[[ Records to process, beginning ]]

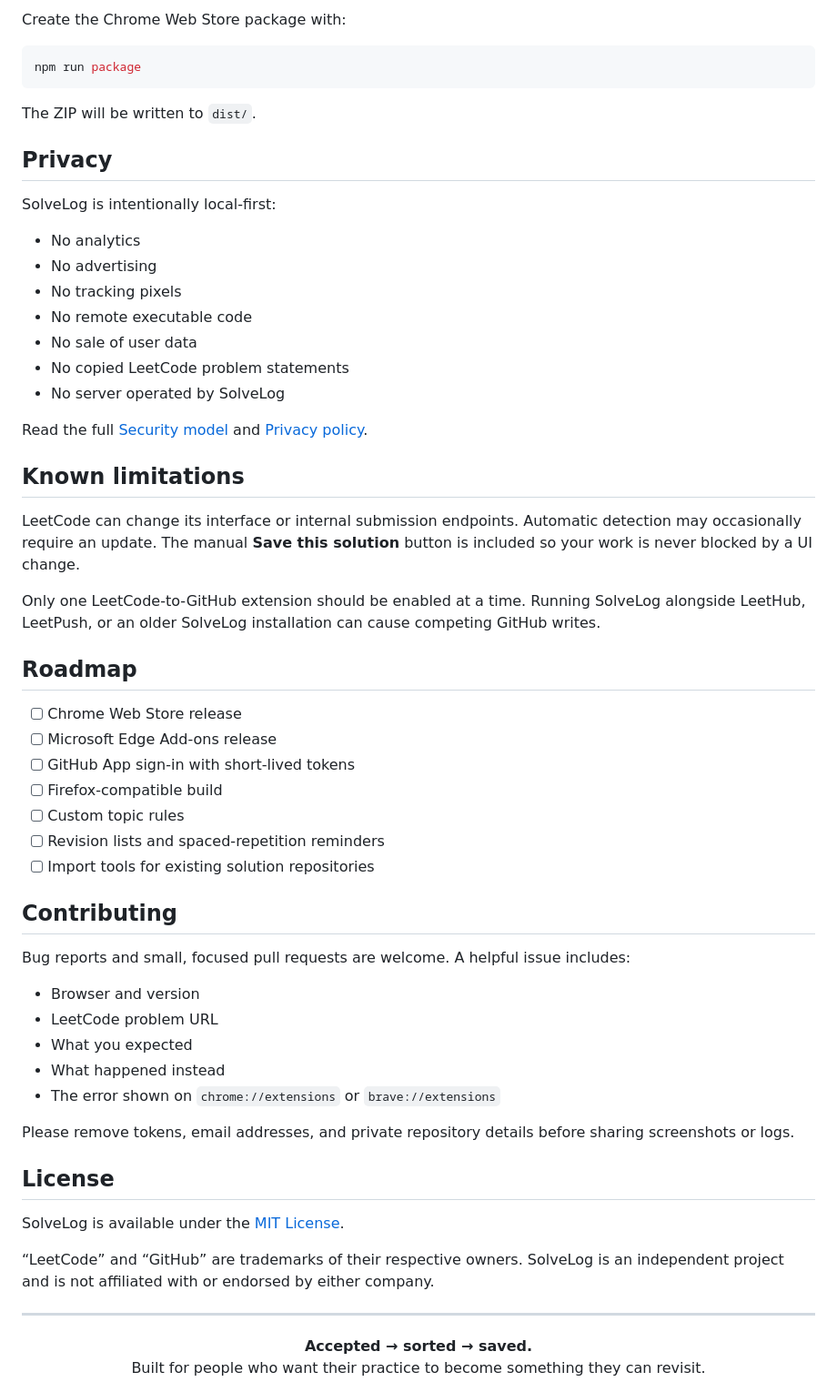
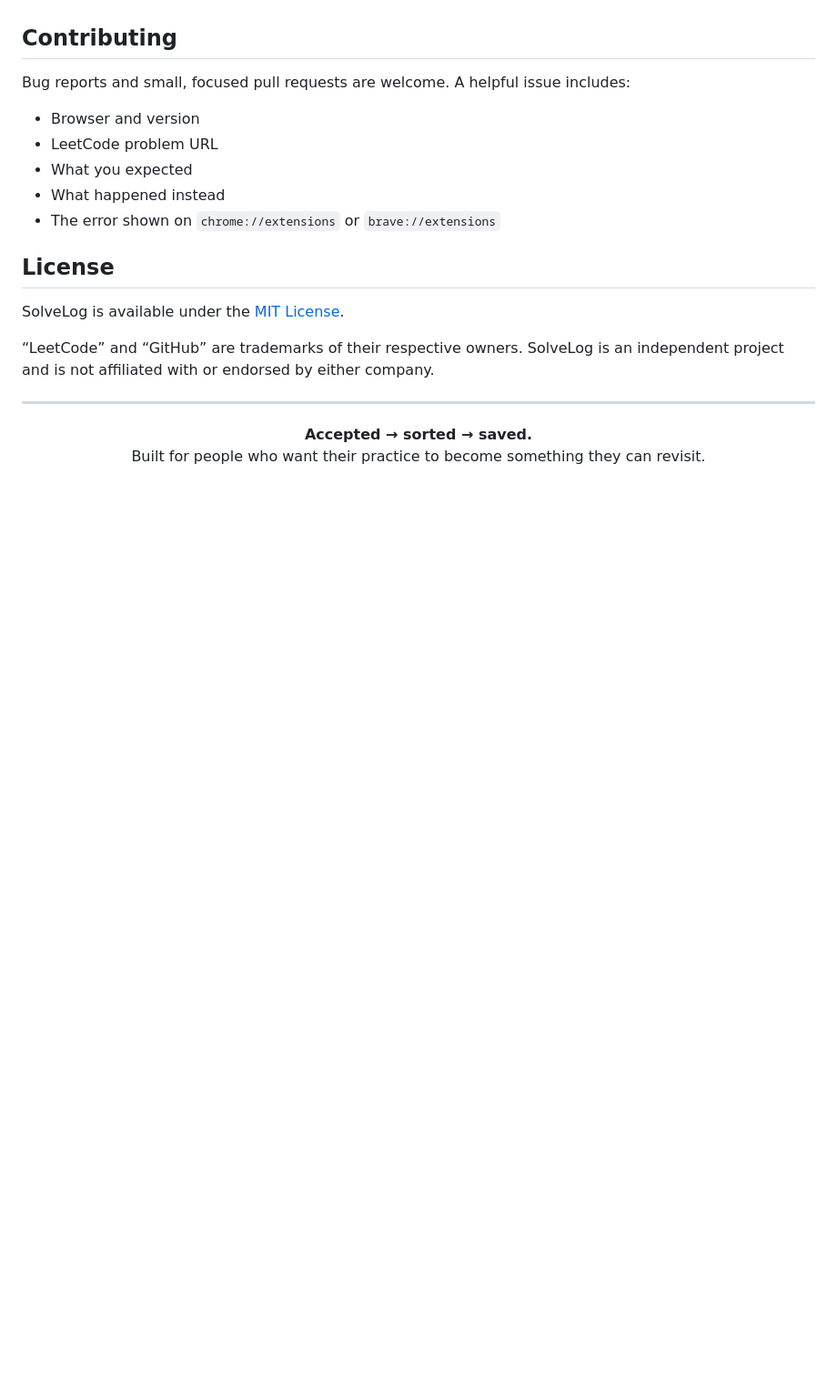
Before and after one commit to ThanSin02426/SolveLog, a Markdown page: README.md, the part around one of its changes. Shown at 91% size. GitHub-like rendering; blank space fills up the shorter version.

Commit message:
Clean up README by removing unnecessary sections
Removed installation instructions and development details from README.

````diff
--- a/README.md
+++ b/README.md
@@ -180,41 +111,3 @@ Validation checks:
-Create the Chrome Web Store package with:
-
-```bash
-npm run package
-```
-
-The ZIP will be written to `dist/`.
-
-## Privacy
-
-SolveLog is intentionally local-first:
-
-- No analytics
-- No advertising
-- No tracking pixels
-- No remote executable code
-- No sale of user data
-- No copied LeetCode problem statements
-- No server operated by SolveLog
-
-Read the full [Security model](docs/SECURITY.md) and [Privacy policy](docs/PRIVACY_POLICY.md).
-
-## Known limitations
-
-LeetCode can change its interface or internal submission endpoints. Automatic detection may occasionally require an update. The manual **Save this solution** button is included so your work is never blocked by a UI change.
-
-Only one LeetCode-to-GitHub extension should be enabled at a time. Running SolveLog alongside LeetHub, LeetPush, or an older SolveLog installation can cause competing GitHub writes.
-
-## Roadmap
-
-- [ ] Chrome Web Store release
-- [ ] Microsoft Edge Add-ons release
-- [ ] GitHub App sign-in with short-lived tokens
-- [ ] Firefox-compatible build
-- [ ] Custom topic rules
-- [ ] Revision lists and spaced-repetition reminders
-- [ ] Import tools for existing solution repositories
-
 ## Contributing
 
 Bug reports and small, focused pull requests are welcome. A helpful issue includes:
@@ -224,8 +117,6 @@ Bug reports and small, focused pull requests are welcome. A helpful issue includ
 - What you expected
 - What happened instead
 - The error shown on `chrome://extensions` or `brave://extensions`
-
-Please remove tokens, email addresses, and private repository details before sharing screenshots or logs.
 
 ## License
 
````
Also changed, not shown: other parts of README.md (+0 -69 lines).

[[ Records to process, end ]]

Write out all the entries precisely as given, omitting each image.

Before and after one commit to ThanSin02426/SolveLog, a Markdown page: README.md, the part around one of its changes. Shown at 91% size. GitHub-like rendering; blank space fills up the shorter version.

Commit message:
Clean up README by removing unnecessary sections
Removed installation instructions and development details from README.

````diff
--- a/README.md
+++ b/README.md
@@ -180,41 +111,3 @@ Validation checks:
-Create the Chrome Web Store package with:
-
-```bash
-npm run package
-```
-
-The ZIP will be written to `dist/`.
-
-## Privacy
-
-SolveLog is intentionally local-first:
-
-- No analytics
-- No advertising
-- No tracking pixels
-- No remote executable code
-- No sale of user data
-- No copied LeetCode problem statements
-- No server operated by SolveLog
-
-Read the full [Security model](docs/SECURITY.md) and [Privacy policy](docs/PRIVACY_POLICY.md).
-
-## Known limitations
-
-LeetCode can change its interface or internal submission endpoints. Automatic detection may occasionally require an update. The manual **Save this solution** button is included so your work is never blocked by a UI change.
-
-Only one LeetCode-to-GitHub extension should be enabled at a time. Running SolveLog alongside LeetHub, LeetPush, or an older SolveLog installation can cause competing GitHub writes.
-
-## Roadmap
-
-- [ ] Chrome Web Store release
-- [ ] Microsoft Edge Add-ons release
-- [ ] GitHub App sign-in with short-lived tokens
-- [ ] Firefox-compatible build
-- [ ] Custom topic rules
-- [ ] Revision lists and spaced-repetition reminders
-- [ ] Import tools for existing solution repositories
-
 ## Contributing
 
 Bug reports and small, focused pull requests are welcome. A helpful issue includes:
@@ -224,8 +117,6 @@ Bug reports and small, focused pull requests are welcome. A helpful issue includ
 - What you expected
 - What happened instead
 - The error shown on `chrome://extensions` or `brave://extensions`
-
-Please remove tokens, email addresses, and private repository details before sharing screenshots or logs.
 
 ## License
 
````
Also changed, not shown: other parts of README.md (+0 -69 lines).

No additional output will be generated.